4) You’ll be protecting them from sexual predators. The book It’s Not the Stork! by Robie Harris does a great job of explaining to young children what is and is not appropriate when it comes to touching. It also teaches kids to have a voice – that it’s okay to say “no” or “don’t” if an adult makes them uncomfortable.
Here are some great books and resources to help get the conversation started:
American Academy of Child and Adolescent Psychiatry: www.aacap.org/cs/root/facts_for_families/talking_to_your_kids_about_sex
Talk with Kids
It’s Not the Stork! A Book About Girls, Boys, Babies, Bodies, Families, and Friends (for 4-6 year-olds)
It’s So Amazing! A Book About Eggs, Sperm, Birth, Babies and Families (ages 7 and older)
It’s Perfectly Normal: Changing Bodies, Growing Up, Sex and Sexual Health (ages 10 and older)
All of these books are by Robie Harris. Visit her site: http://www.robieharris.com/work.html for more information.

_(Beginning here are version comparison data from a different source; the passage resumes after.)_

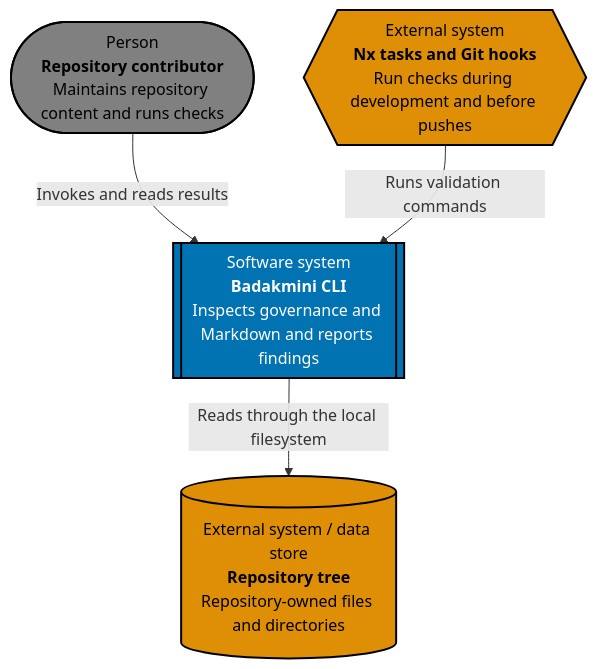
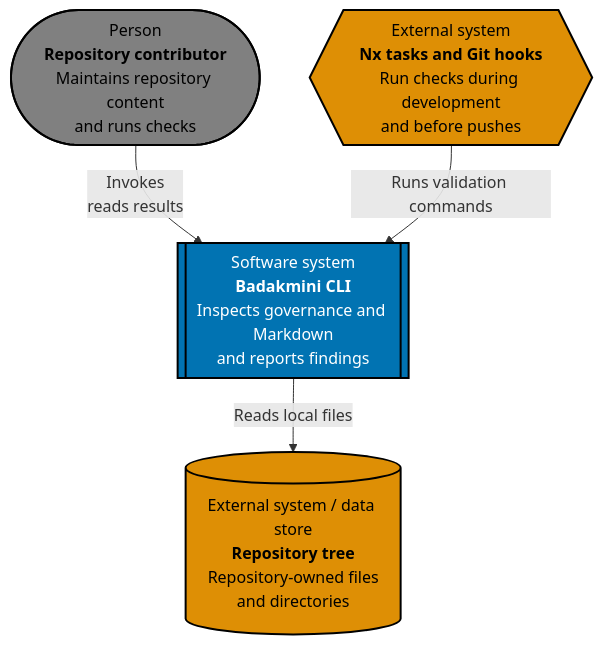
The first of 3 diagrams in specs/apps/badakmini/cli/architecture.md (wahidyankf/beaver-nest), drawn with Mermaid before and after one commit. The commit also changed other lines of this file and 16 other files, not shown here.

Commit message:
feat(badakmini): enforce Mermaid legibility

````diff
--- a/specs/apps/badakmini/cli/architecture.md
+++ b/specs/apps/badakmini/cli/architecture.md
@@ -7,19 +7,19 @@
 ```mermaid
 %% Accessible palette: blue #0173B2, orange #DE8F05, gray #808080
 flowchart TB
-    contributor(["Person<br/><b>Repository contributor</b><br/>Maintains repository content and runs checks"])
-    automation{{"External system<br/><b>Nx tasks and Git hooks</b><br/>Run checks during development and before pushes"}}
-    badakmini[["Software system<br/><b>Badakmini CLI</b><br/>Inspects governance and Markdown and reports findings"]]
-    repository[("External system / data store<br/><b>Repository tree</b><br/>Repository-owned files and directories")]
+    contributor(["Person<br/><b>Repository contributor</b><br/>Maintains repository content<br/>and runs checks"])
+    automation{{"External system<br/><b>Nx tasks and Git hooks</b><br/>Run checks during development<br/>and before pushes"}}
+    badakmini[["Software system<br/><b>Badakmini CLI</b><br/>Inspects governance and Markdown<br/>and reports findings"]]
+    repository[("External system / data store<br/><b>Repository tree</b><br/>Repository-owned files<br/>and directories")]
 
-    contributor -->|Invokes and reads results| badakmini
+    contributor -->|Invokes<br/>reads results| badakmini
     automation -->|Runs validation commands| badakmini
-    badakmini -->|Reads through the local filesystem| repository
+    badakmini -->|Reads local files| repository
 
     classDef person fill:#808080,stroke:#000000,color:#000000,stroke-width:2px
     classDef system fill:#0173B2,stroke:#000000,color:#FFFFFF,stroke-width:2px
     classDef external fill:#DE8F05,stroke:#000000,color:#000000,stroke-width:2px
     class contributor person
     class badakmini system
     class automation,repository external
 ```
````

So as you can tell, I am a big proponent of talking to your kids about sex. I think it’s a disservice to kids to leave them on their own to sort out what they will inevitably hear on the bus and playground. Stephanie and I even devoted a chapter to this subject in The Must-Have Mom Manual – which I used to help write this blog. But have I talked to my own kids? Well, sort of. Anna and I sat down with It’s Not the Stork! Until she got embarrassed and asked me to stop reading it. I respected her comfort level and we’ll look at the book again soon. Cade and I have yet to have the conversation. He’s six. That’s right, I have yet to heed my own advice. Hey, just because I wrote a book doesn’t mean I’m perfect.
My kids have to read (or be read to) for 30 minutes every night as part of their homework – the perfect opportunity to read one of the above-mentioned books. Yep, this blog has been a pep talk to myself as much as anyone else. C’mon, Sara…you can do this.

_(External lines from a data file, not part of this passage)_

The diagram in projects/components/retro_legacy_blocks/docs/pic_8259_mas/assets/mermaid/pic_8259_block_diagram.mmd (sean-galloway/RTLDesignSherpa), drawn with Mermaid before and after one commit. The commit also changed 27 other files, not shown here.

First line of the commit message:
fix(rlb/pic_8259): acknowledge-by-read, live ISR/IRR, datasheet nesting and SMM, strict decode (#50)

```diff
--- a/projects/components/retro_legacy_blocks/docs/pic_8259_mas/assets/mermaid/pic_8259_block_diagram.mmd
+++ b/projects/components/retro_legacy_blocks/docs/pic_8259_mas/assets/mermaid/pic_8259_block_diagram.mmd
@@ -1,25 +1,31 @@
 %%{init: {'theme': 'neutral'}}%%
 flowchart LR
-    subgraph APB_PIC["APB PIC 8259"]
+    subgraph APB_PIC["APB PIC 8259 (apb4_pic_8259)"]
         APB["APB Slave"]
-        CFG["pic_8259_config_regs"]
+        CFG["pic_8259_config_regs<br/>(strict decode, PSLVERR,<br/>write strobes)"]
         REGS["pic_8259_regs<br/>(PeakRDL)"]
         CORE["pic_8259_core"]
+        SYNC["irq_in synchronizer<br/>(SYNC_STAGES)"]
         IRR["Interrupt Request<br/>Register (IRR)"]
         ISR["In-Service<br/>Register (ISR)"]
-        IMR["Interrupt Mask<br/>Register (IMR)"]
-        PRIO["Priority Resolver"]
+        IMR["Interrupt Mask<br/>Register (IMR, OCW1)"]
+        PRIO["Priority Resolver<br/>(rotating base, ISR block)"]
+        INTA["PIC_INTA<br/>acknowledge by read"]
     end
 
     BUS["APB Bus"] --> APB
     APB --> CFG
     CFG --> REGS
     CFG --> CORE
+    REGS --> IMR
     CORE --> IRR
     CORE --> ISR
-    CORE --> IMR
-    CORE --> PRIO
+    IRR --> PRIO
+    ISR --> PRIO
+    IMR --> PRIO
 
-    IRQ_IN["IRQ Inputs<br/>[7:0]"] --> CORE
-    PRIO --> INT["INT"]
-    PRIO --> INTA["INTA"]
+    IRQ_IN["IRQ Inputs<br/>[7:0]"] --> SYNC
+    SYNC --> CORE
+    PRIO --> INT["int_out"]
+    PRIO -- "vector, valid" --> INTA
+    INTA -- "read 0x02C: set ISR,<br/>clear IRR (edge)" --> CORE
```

Sara Ellington is the author of The Mommy Chronicles: Conversations Sharing the Comedy and Drama of Pregnancy and New Motherhood (Hay House, 2005) and The Must-Have Mom Manual (Ballantine/Random House, April 2009)